WORK REQUIRED :: What you give back must match the data character for character.
□ □ □ □
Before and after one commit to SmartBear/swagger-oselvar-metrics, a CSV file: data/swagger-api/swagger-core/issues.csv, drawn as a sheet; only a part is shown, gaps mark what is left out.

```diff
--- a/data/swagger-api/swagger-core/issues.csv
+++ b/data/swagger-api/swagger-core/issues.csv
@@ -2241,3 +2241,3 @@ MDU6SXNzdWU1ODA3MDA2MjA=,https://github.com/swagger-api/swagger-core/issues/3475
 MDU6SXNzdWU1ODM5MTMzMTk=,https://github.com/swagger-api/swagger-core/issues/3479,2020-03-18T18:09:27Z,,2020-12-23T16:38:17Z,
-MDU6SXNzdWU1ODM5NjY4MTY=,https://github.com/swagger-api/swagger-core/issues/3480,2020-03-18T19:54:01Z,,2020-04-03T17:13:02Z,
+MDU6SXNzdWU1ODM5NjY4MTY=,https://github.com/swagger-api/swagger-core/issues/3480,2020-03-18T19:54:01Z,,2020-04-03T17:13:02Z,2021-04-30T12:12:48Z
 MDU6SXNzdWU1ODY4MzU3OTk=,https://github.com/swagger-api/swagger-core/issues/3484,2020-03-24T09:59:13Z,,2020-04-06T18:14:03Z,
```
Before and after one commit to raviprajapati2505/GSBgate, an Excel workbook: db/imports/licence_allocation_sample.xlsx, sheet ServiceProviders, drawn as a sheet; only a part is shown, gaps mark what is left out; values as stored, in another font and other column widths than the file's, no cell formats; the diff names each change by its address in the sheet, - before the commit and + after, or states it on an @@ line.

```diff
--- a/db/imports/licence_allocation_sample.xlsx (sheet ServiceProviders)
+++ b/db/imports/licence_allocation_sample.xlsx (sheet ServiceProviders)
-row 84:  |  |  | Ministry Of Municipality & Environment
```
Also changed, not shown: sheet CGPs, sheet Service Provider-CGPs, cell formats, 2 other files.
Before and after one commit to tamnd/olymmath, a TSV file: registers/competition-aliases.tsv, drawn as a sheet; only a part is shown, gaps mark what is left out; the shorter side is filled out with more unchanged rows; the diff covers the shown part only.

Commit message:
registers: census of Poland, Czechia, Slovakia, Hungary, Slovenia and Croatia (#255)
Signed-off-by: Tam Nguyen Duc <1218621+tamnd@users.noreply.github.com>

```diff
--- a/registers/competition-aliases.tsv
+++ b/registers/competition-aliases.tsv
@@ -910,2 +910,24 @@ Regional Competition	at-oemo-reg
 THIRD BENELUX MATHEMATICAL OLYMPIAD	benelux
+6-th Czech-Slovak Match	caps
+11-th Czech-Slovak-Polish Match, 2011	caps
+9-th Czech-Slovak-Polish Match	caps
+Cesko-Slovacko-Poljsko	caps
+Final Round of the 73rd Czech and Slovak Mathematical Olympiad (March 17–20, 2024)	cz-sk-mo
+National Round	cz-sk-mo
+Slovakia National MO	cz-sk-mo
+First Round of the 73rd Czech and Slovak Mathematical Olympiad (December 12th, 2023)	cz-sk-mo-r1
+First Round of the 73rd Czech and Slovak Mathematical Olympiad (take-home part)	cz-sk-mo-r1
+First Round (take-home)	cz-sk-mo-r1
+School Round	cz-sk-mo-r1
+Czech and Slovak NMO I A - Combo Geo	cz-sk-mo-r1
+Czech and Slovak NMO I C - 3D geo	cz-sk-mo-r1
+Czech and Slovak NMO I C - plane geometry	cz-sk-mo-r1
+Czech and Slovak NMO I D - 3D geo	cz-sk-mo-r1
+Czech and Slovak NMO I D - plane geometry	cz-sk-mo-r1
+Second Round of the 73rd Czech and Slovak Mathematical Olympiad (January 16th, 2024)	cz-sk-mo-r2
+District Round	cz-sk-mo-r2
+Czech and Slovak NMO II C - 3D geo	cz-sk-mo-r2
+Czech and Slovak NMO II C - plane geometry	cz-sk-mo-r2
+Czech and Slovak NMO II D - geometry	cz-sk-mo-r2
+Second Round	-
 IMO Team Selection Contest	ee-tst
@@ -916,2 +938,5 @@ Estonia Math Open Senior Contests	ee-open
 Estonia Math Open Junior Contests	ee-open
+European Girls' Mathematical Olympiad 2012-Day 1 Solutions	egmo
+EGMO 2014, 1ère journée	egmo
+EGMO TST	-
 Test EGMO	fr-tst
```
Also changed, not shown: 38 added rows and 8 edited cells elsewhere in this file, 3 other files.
□ □ □ □
RESULT OF THE EXERCISE ::
Before and after one commit to SmartBear/swagger-oselvar-metrics, a CSV file: data/swagger-api/swagger-core/issues.csv, drawn as a sheet; only a part is shown, gaps mark what is left out.

```diff
--- a/data/swagger-api/swagger-core/issues.csv
+++ b/data/swagger-api/swagger-core/issues.csv
@@ -2241,3 +2241,3 @@ MDU6SXNzdWU1ODA3MDA2MjA=,https://github.com/swagger-api/swagger-core/issues/3475
 MDU6SXNzdWU1ODM5MTMzMTk=,https://github.com/swagger-api/swagger-core/issues/3479,2020-03-18T18:09:27Z,,2020-12-23T16:38:17Z,
-MDU6SXNzdWU1ODM5NjY4MTY=,https://github.com/swagger-api/swagger-core/issues/3480,2020-03-18T19:54:01Z,,2020-04-03T17:13:02Z,
+MDU6SXNzdWU1ODM5NjY4MTY=,https://github.com/swagger-api/swagger-core/issues/3480,2020-03-18T19:54:01Z,,2020-04-03T17:13:02Z,2021-04-30T12:12:48Z
 MDU6SXNzdWU1ODY4MzU3OTk=,https://github.com/swagger-api/swagger-core/issues/3484,2020-03-24T09:59:13Z,,2020-04-06T18:14:03Z,
```
Before and after one commit to raviprajapati2505/GSBgate, an Excel workbook: db/imports/licence_allocation_sample.xlsx, sheet ServiceProviders, drawn as a sheet; only a part is shown, gaps mark what is left out; values as stored, in another font and other column widths than the file's, no cell formats; the diff names each change by its address in the sheet, - before the commit and + after, or states it on an @@ line.

```diff
--- a/db/imports/licence_allocation_sample.xlsx (sheet ServiceProviders)
+++ b/db/imports/licence_allocation_sample.xlsx (sheet ServiceProviders)
-row 84:  |  |  | Ministry Of Municipality & Environment
```
Also changed, not shown: sheet CGPs, sheet Service Provider-CGPs, cell formats, 2 other files.
Before and after one commit to tamnd/olymmath, a TSV file: registers/competition-aliases.tsv, drawn as a sheet; only a part is shown, gaps mark what is left out; the shorter side is filled out with more unchanged rows; the diff covers the shown part only.

Commit message:
registers: census of Poland, Czechia, Slovakia, Hungary, Slovenia and Croatia (#255)
Signed-off-by: Tam Nguyen Duc <1218621+tamnd@users.noreply.github.com>

```diff
--- a/registers/competition-aliases.tsv
+++ b/registers/competition-aliases.tsv
@@ -910,2 +910,24 @@ Regional Competition	at-oemo-reg
 THIRD BENELUX MATHEMATICAL OLYMPIAD	benelux
+6-th Czech-Slovak Match	caps
+11-th Czech-Slovak-Polish Match, 2011	caps
+9-th Czech-Slovak-Polish Match	caps
+Cesko-Slovacko-Poljsko	caps
+Final Round of the 73rd Czech and Slovak Mathematical Olympiad (March 17–20, 2024)	cz-sk-mo
+National Round	cz-sk-mo
+Slovakia National MO	cz-sk-mo
+First Round of the 73rd Czech and Slovak Mathematical Olympiad (December 12th, 2023)	cz-sk-mo-r1
+First Round of the 73rd Czech and Slovak Mathematical Olympiad (take-home part)	cz-sk-mo-r1
+First Round (take-home)	cz-sk-mo-r1
+School Round	cz-sk-mo-r1
+Czech and Slovak NMO I A - Combo Geo	cz-sk-mo-r1
+Czech and Slovak NMO I C - 3D geo	cz-sk-mo-r1
+Czech and Slovak NMO I C - plane geometry	cz-sk-mo-r1
+Czech and Slovak NMO I D - 3D geo	cz-sk-mo-r1
+Czech and Slovak NMO I D - plane geometry	cz-sk-mo-r1
+Second Round of the 73rd Czech and Slovak Mathematical Olympiad (January 16th, 2024)	cz-sk-mo-r2
+District Round	cz-sk-mo-r2
+Czech and Slovak NMO II C - 3D geo	cz-sk-mo-r2
+Czech and Slovak NMO II C - plane geometry	cz-sk-mo-r2
+Czech and Slovak NMO II D - geometry	cz-sk-mo-r2
+Second Round	-
 IMO Team Selection Contest	ee-tst
@@ -916,2 +938,5 @@ Estonia Math Open Senior Contests	ee-open
 Estonia Math Open Junior Contests	ee-open
+European Girls' Mathematical Olympiad 2012-Day 1 Solutions	egmo
+EGMO 2014, 1ère journée	egmo
+EGMO TST	-
 Test EGMO	fr-tst
```
Also changed, not shown: 38 added rows and 8 edited cells elsewhere in this file, 3 other files.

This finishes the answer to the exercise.